*Stored entries:*
________________
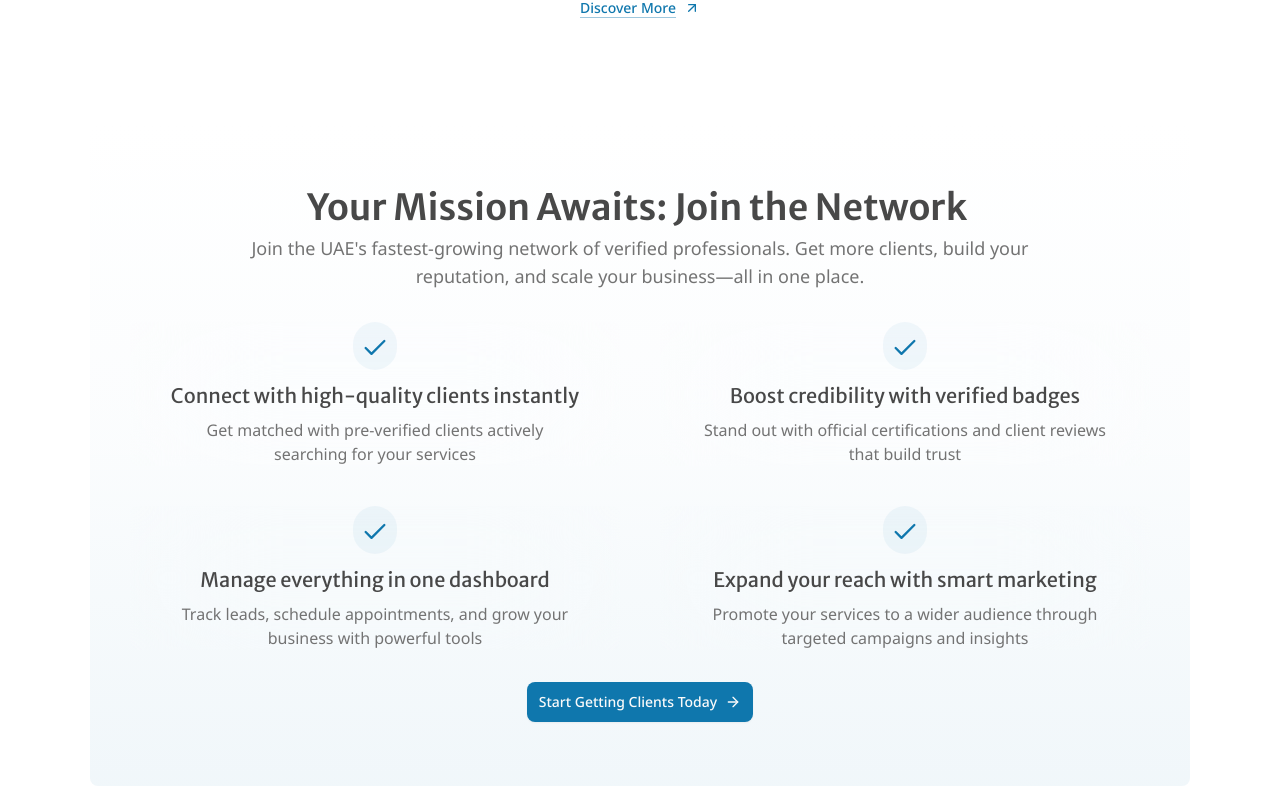
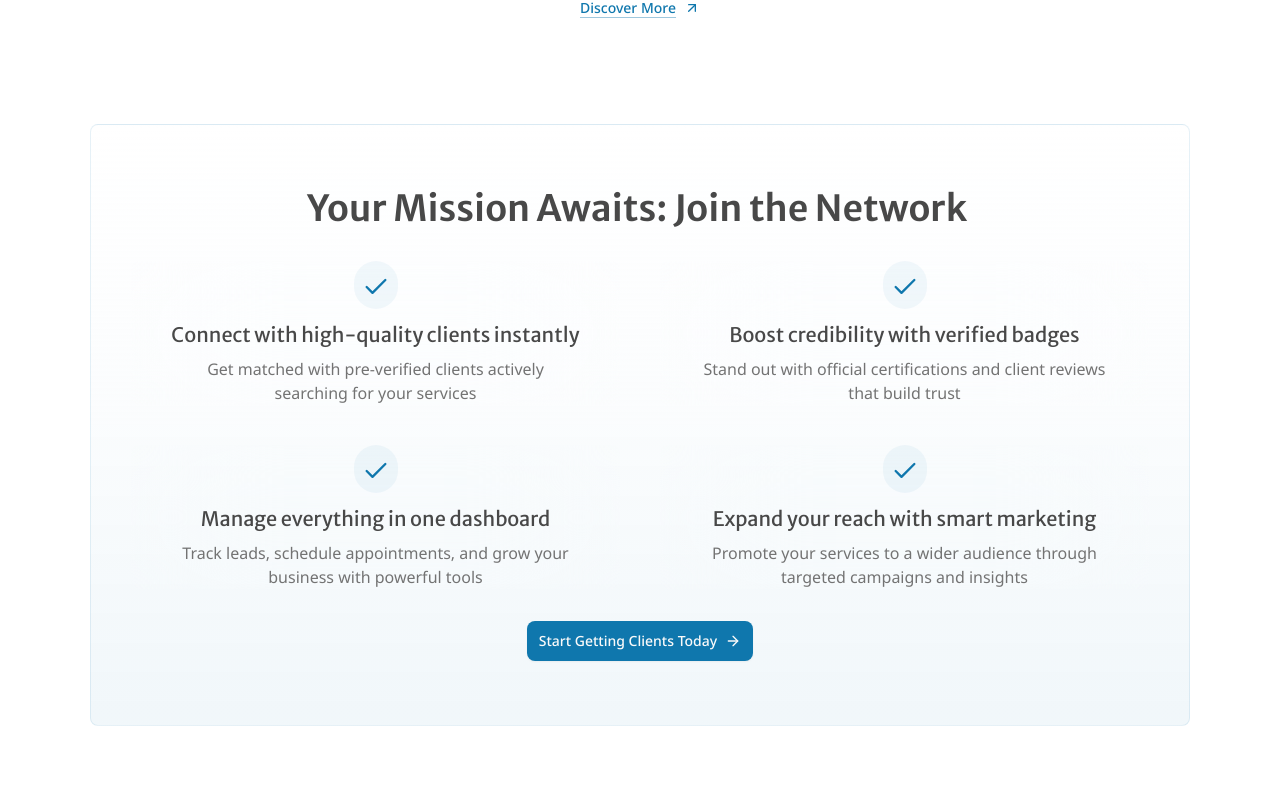
Before and after one commit to sameedahri/faa-main-frontend, a Next.js app: page / in a window 1280 px wide. Shown: the part 3978-4780 px from the top of the page. Built offline with nearby package versions, Linux system fonts and the light colour scheme.

Commit message:
Update Join The Network section by adding a border for improved visual distinction and commenting out the description for potential future use.

```diff
--- a/src/features/home/component/section/join-the-network-section.tsx
+++ b/src/features/home/component/section/join-the-network-section.tsx
@@ -5,10 +5,10 @@ import React from 'react'
 
 function JoinTheNetworkSection() {
     return (
-        <div className='container flex flex-col gap-8 max-w-inner-container items-center px-5 py-10 rounded-md bg-linear-to-t from-primary/6 via-primary/2 to-white md:py-16 md:px-10'>
+        <div className='container border border-primary/10 flex flex-col gap-8 max-w-inner-container items-center px-5 py-10 rounded-md bg-linear-to-t from-primary/6 via-primary/2 to-white md:py-16 md:px-10'>
             <SectionHeading
                 title="Your Mission Awaits: Join the Network"
-                description="Join the UAE's fastest-growing network of verified professionals. Get more clients, build your reputation, and scale your business—all in one place."
+                // description="Join the UAE's fastest-growing network of verified professionals. Get more clients, build your reputation, and scale your business—all in one place."
                 wrapperClassName='text-center items-center'
                 descriptionClassName='max-w-[80ch]'
             />
```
________________
*Aim of the task:*
Copy out all the data above exactly, minus the images.

*Answer for the task:*
Before and after one commit to sameedahri/faa-main-frontend, a Next.js app: page / in a window 1280 px wide. Shown: the part 3978-4780 px from the top of the page. Built offline with nearby package versions, Linux system fonts and the light colour scheme.

Commit message:
Update Join The Network section by adding a border for improved visual distinction and commenting out the description for potential future use.

```diff
--- a/src/features/home/component/section/join-the-network-section.tsx
+++ b/src/features/home/component/section/join-the-network-section.tsx
@@ -5,10 +5,10 @@ import React from 'react'
 
 function JoinTheNetworkSection() {
     return (
-        <div className='container flex flex-col gap-8 max-w-inner-container items-center px-5 py-10 rounded-md bg-linear-to-t from-primary/6 via-primary/2 to-white md:py-16 md:px-10'>
+        <div className='container border border-primary/10 flex flex-col gap-8 max-w-inner-container items-center px-5 py-10 rounded-md bg-linear-to-t from-primary/6 via-primary/2 to-white md:py-16 md:px-10'>
             <SectionHeading
                 title="Your Mission Awaits: Join the Network"
-                description="Join the UAE's fastest-growing network of verified professionals. Get more clients, build your reputation, and scale your business—all in one place."
+                // description="Join the UAE's fastest-growing network of verified professionals. Get more clients, build your reputation, and scale your business—all in one place."
                 wrapperClassName='text-center items-center'
                 descriptionClassName='max-w-[80ch]'
             />
```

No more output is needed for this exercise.